HR professionals are rather chatty about ChatGPT for recruiting right now. But will this AI-powered wonder automate enough recruiting tasks to cut humans out of a key HR function?
What is ChatGPT?
ChatGPT is a chatbot, or AI-powered tool that can seem surprisingly “human”. Specifically, ChatGPT is trained to generate human-like responses to a variety of inputs. You can ask ChatGPT to tell you about historical events or to instruct you on household repairs.
The responses from ChatGPT, while not always the most eloquent, can even help candidates fill out a job application and fool recruiters into offering an interview.
Is ChatGPT for recruiting a possibility?
Conversational AI has been an emerging field for some time now. These days, when using customer support chat on a website, we might not even realize we’re typing with a bot instead of a live agent.
So imagine using ChatGPT for recruiting to save human effort and time throughout the hiring process. Some possibilities include:
- Job descriptions, job descriptions, and oh, more job descriptions
- Social media posts promoting open reqs or that new CSR initiative
- Text messages to candidates throughout hiring stages
- Application status updates to rejected candidates
- Onboarding welcome messages and instructions
It sounds like a recruiter’s dream, doesn’t it? But there’s more to consider about this exciting tech right now, especially for HR purposes.
Could ChatGPT for recruiting replace humans?
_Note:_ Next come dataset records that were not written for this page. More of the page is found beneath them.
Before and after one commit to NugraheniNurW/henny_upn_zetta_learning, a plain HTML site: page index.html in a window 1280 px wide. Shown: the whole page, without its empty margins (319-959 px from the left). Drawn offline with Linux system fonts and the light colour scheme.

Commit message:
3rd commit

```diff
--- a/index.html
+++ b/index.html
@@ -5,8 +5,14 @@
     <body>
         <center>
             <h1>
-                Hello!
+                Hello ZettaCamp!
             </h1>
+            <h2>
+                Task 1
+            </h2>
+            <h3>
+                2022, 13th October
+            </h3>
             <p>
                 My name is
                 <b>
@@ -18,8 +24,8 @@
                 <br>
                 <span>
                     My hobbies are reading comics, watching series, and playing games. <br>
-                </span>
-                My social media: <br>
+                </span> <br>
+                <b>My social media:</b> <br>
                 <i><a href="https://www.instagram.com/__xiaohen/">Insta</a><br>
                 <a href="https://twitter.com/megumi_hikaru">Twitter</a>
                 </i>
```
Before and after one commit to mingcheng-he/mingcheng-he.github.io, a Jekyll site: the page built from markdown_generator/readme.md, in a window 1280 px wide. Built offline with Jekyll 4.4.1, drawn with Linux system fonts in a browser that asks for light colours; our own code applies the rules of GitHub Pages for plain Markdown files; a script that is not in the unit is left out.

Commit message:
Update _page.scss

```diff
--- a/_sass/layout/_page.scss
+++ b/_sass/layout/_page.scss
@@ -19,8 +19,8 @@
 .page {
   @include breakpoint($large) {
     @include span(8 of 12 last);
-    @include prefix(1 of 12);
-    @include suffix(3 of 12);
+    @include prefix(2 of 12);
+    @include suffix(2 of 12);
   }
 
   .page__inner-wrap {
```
There’s buzz about using ChatGPT for recruiters to offload a variety of tasks across hiring stages to AI. And rightfully so, as ChatGPT and other generative AI tools have interesting potential – as long as there are quality controls in place to mitigate adverse effects of bias. However, the suitability of ChatGPT for recruiters has some concerning limitations when you take a closer look.
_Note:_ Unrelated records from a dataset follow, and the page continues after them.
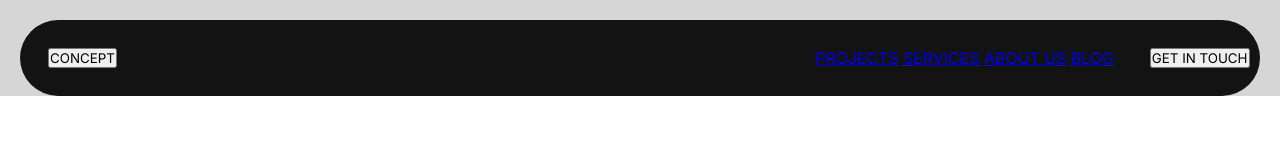
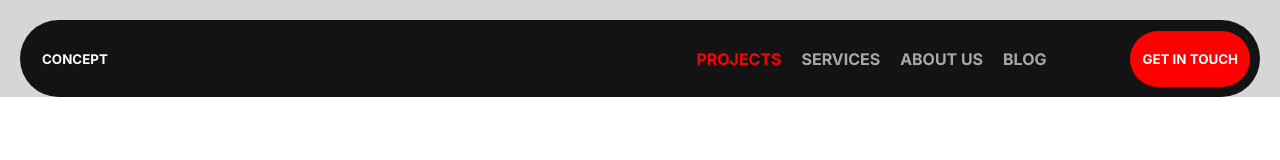
Before and after one commit to SovaNoYoru/web-page-prototype, a plain HTML site: page index.html in a window 1280 px wide. Drawn offline with Linux system fonts and the light colour scheme.

Commit message:
Полностью подключил шрифты и закончил heder

```diff
--- a/css/style.css
+++ b/css/style.css
@@ -8,6 +8,9 @@
 button {
     font-family: inherit;
     font-weight: inherit;
+    outline: none;
+    border: none;
+    box-shadow: none;
 }
 /* reset styles */
 
@@ -36,6 +39,31 @@ body {
     background: #D6D6D6;
 }
 
+/* common button styles */
+button {
+    cursor: pointer;
+    transform: transform 0.2s ease,
+}
+
+button:hover {
+    transform: scale(0.97);
+}
+
+button:active {
+    color: #817a7a;
+}
+/* common button styles */
+
+/* common link styles */
+a {
+    text-decoration: none;
+}
+
+a:hover {
+    color: #ffffff;
+}
+/* common link styles */
+
 /* header styles */
 header {
     padding-top: 20px;
@@ -49,26 +77,56 @@ header {
     justify-content: space-between;
     align-items: center;
     background-color: #131313;
-    padding-left: 28px;
-    padding-top: 28px;
-    padding-bottom: 28px;
-    padding-right: 10.5px;
+    padding-left: 10px;
+    padding-top: 10.5px;
+    padding-bottom: 10.5px;
+    padding-right: 10px;
     border-radius: 80px;
 }
-/* .concept-button {
-    font-family: 'Inter', sans-serif;
+
+.contact-button {
     font-weight: 700;
-} */
+    color: #FFFFFF;
+    background-color: #FF0000;
+    padding-left: 12px;
+    padding-top: 20px;
+    padding-bottom: 20px;
+    padding-right: 12px;
+    border-radius: 30px;
+}
+
+.concept-button {
+    font-weight: 700;
+    color: #FFFFFF;
+    background-color: #131313;
+    padding-left: 12px;
+    padding-top: 20px;
+    padding-bottom: 20px;
+    padding-right: 12px;
+    border-radius: 30px;
+}
+
+.PROJECTS-styles {
+    font-weight: 700;
+    color: #FF0000;
+}
+
+.links-styles {
+    font-weight: 700;
+    color: #A7A7A7;
+}
 
 .nav-links {
+    display: flex;
     flex-wrap: nowrap;
+    gap: 20px;
 
 }
 
 .shift-right{
     display: flex;
     margin-left: auto;
-    padding-right: 3%;
+    padding-right: 84px;
     padding-left: 3%;
 }
 /* navbar */
--- a/index.html
+++ b/index.html
@@ -3,20 +3,20 @@
 <head>
     <meta charset="UTF-8">
     <meta name="viewport" content="width=device-width, initial-scale=1.0">
-    <title>web page prototype</title>
+    <title>Web page prototype</title>
     <link rel="stylesheet" href="css/style.css">
 </head>
 <body>
     <div class="page-wrapper">
       <header>
        <nav class="navbar">
-            <button id="concept-button">CONCEPT</button>
+            <button class="concept-button">CONCEPT</button>
             <div class="shift-right">
              <div class="nav-links">
-             <a href="#">PROJECTS</a>
-             <a href="#">SERVICES</a>
-             <a href="#">ABOUT US</a>
-             <a href="#">BLOG</a>
+             <a href="#" class="PROJECTS-styles">PROJECTS</a>
+             <a href="#" class="links-styles">SERVICES</a>
+             <a href="#" class="links-styles">ABOUT US</a>
+             <a href="#" class="links-styles">BLOG</a>
              </div>
             </div>
             <button class="contact-button">GET IN TOUCH</button>
```
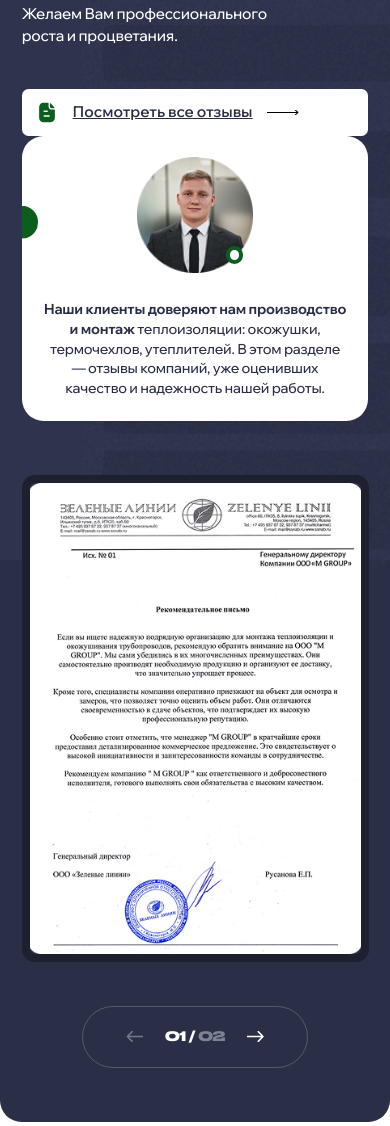
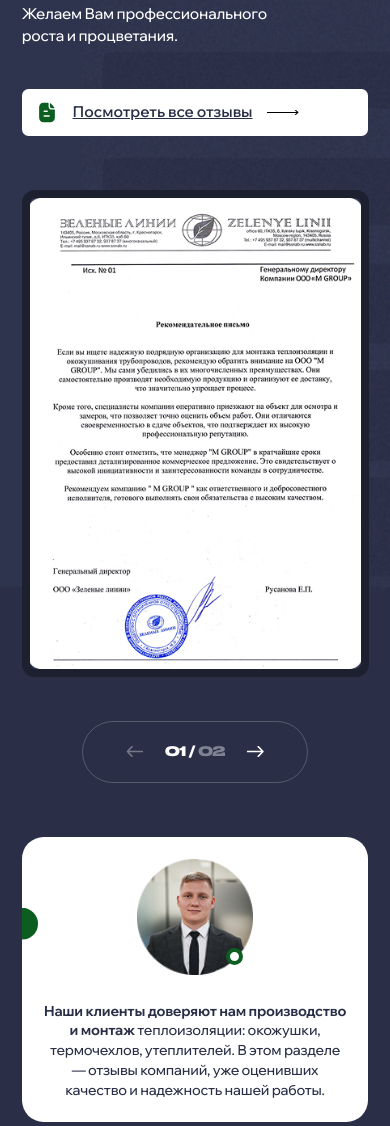
Before and after one commit to MariaLight/m-group, a website: page src/feedback.html in a window 390 px wide. Shown: the part 532-1658 px from the top of the page. Drawn offline with Linux system fonts and the light colour scheme; files that its build step writes are made by us from their sources; files whose address does not match are found by name.

Commit message:
add feedback page mobile version

```diff
--- a/src/feedback.html
+++ b/src/feedback.html
@@ -224,7 +224,7 @@
                             </div>
                             <a href="" class="article-card__more letters-card__more">Посмотреть все отзывы</a>
 
-                            <div class="letters__cta">
+                            <div class="letters__cta letters__cta--desctop">
                                 <div class="letters__cta__img">
                                     <img src="assets/img/base/letters-cta.png" alt="">
                                 </div>
@@ -262,9 +262,20 @@
                                 <div class="swiper-button-next"></div>
                             </div>
                         </div>
+                        <div class="letters__cta letters__cta--mobile">
+                            <div class="letters__cta__img">
+                                <img src="assets/img/base/letters-cta.png" alt="">
+                            </div>
+                            <div class="letters__text description">
+                                <strong>Наши клиенты доверяют нам производство и&nbsp;монтаж</strong>
+                                теплоизоляции: окожушки, термочехлов, утеплителей. В этом разделе — отзывы компаний,
+                                уже оценивших качество и надежность нашей работы.
+                            </div>
+                        </div>
                     </div>
                 </div>
             </section>
+
 
             <section class="feedback">
                 <div class="container feedback__inner">
```
Also changed, not shown: dist/feedback.html.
ChatGPT limitations for recruiting and HR
While ChatGPT has lots of potential for increasing human efficiency, there are tangible considerations that HR teams need to understand before adopting the interesting tool.
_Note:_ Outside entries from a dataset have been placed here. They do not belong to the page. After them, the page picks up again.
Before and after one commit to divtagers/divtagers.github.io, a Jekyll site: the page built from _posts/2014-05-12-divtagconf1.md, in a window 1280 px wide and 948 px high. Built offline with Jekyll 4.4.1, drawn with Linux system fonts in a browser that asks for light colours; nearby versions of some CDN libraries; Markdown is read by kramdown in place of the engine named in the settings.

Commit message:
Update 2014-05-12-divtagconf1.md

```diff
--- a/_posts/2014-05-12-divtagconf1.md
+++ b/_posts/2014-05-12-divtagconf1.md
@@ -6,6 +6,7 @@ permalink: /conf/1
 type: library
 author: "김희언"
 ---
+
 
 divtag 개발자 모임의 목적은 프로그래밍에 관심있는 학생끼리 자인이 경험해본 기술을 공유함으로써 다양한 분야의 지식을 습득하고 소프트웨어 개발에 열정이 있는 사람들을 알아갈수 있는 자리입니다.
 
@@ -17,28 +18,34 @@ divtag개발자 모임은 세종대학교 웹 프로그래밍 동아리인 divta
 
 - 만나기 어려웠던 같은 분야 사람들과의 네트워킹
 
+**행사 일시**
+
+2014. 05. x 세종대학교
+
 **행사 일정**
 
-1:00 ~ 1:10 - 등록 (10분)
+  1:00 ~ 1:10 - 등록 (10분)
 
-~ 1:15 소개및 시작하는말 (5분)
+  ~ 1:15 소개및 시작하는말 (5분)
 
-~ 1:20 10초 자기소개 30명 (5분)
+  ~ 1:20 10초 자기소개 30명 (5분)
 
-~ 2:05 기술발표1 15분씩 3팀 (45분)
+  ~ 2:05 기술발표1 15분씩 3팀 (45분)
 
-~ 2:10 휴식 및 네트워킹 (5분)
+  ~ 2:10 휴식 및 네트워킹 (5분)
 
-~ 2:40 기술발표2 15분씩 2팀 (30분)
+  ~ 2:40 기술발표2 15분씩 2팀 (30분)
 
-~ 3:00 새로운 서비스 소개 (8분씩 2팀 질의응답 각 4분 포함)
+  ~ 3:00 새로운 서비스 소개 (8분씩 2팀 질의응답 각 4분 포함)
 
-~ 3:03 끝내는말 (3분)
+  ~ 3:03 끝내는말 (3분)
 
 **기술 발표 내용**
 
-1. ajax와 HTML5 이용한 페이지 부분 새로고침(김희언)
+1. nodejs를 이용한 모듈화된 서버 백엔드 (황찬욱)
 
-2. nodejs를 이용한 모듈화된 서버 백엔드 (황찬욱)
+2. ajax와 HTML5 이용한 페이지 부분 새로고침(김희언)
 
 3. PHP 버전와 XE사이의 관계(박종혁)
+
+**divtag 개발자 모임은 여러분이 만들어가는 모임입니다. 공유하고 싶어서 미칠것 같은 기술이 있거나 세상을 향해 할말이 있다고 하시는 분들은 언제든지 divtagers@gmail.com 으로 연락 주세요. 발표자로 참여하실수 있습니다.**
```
1. Baked-in bias
Unfortunately, ChatGPT is biased. Any HR leaders concerned about NYC AI Bias Audit Law (LL-144) or the upcoming European Union AI Act should be especially wary of ChatGPT. Why? Because input directly influences output.
ChatGPT is trained to learn language by intaking vast amounts of human-generated content, such as social media posts. All that human-generated bias (conscious and unconscious) creeps into the AI-generated responses down the line. As a result, ChatGPT requires regular human oversight to monitor for and mitigate bias. The level of human intervention will likely decrease with fine tuning, but some bias is baked into ChatGPT because the AI was trained by human-generated content in the first place.
Not quite the best way to put together job descriptions or interview questions. We’ve even seen some chatter about using ChatGPT for selecting candidates, which is a concern for ethical hiring that doesn’t artificially shrink talent pools.
Example: Textio has analyzed job posts and performance feedback written in ChatGPT. They’ve identified concerns about how useful the tool is right now, including gender- and race-related bias.
Exploring automated solutions for recruiting
If you’re interested in experimenting with ChatGPT for recruiting purposes, review all AI-created messages before they reach a candidate. That human-layer of oversight and auditing is still critical for ensuring suitability for quality and employer brand purposes. Especially for a chatbot not made to be mindful of everything that goes into talent decisions and compliance.
Another option is purpose-made recruiting solutions for hiring and growing talent that address TA and TM’s unique challenges. For instance, freeing up valuable human time by automating repetitive tasks without adding unconscious bias to the process. Harver customers save time with readymade interview questions and automated interview scheduling based on matching criteria and assessment scores.
Whatever solutions you adopt for improving recruiter efficiency, remember that you don’t have to sacrifice your organization’s diversity or control over messaging and brand.